PostNL ties mail carrier salaries to national minimum wage
PostNL has reached an agreement with leaders of the BVPP union on a new collective bargaining deal for 17,000 mail carriers, to run throughout 2012. The agreement, which is subject to ratification by union members, will see salaries for postal workers pegged to the national minimum wage, so any changes in the minimum level will be reflected in BVPP members’ pay packets.
New postal workers will receive pay at the level of the minimum wage, currently around EUR 1,400 a month, while those employed for at least one year will receive a salary 2% above the minimum wage.
Mail carriers in the service for three years or longer will be paid a rate 4% above minimum wage, the union said, adding that in future it will be pushing to see wage levels even higher than the national minimum.
PostNL said today that its deal means higher pay for those who had been mail carriers for a longer time period, and said that the agreement also provides more flexibility for mail delivery staff to take unpaid leave.

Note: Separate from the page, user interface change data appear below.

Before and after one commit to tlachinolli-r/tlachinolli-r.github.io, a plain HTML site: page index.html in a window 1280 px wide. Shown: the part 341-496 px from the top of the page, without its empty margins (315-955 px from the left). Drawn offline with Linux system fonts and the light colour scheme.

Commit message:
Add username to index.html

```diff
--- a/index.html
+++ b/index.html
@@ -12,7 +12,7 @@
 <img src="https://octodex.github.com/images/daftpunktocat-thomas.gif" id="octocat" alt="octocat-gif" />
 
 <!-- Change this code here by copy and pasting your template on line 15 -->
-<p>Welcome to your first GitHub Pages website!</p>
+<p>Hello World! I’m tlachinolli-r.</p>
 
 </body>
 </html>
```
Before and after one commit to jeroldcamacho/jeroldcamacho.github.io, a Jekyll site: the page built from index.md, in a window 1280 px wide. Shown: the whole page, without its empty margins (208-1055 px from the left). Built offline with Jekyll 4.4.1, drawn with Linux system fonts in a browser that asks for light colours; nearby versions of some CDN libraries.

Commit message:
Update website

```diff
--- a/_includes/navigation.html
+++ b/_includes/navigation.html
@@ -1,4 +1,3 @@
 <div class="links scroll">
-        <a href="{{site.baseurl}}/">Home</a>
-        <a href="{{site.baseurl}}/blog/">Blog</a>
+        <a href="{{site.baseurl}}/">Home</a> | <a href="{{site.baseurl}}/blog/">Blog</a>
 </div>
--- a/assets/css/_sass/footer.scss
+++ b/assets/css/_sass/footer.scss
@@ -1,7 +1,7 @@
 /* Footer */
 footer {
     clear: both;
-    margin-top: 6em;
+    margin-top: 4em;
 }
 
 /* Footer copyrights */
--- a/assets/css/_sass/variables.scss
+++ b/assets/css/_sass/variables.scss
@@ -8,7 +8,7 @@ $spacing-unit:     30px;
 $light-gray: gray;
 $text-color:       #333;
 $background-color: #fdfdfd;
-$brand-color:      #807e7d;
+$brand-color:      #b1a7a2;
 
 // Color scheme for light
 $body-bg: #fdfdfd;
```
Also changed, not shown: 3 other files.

“PostNL is pleased to have reached an agreement on a collective labour agreement for its mail carriers,” the company said. “With the agreement PostNL has reached a new milestone in achieving fair conditions of employment in the mail carrier sector.”
The deal also clarifies the rules on when mail carriers should be compensated for having to wait for their mail because of processing delays, and what happens when they run out of time to complete their delivery rounds.
The BVPP said pay levels for postal delivery had not changed since 2009, and that the tying of salary levels to changes in the nationwide minimum wage levels was a “first step” in improving the situation.
“If we reject this agreement now we have nothing, and will have to weather a long period until something better can be achieved,” the union negotiators advised members.
PostNL, which employs a total of 77,000 people, is currently in the process of seeking major cost savings to turnaround losses and cope with the strains of an underfunded pension programme.
The company said it has also discussed similar arrangements with other postal unions, Abvakabo FNV and CNV Publieke Zaak, but the unions are currently refusing to sign the agreement because PostNL does not want to link existing wage levels for workers employed for long periods to changes in the national minimum wage.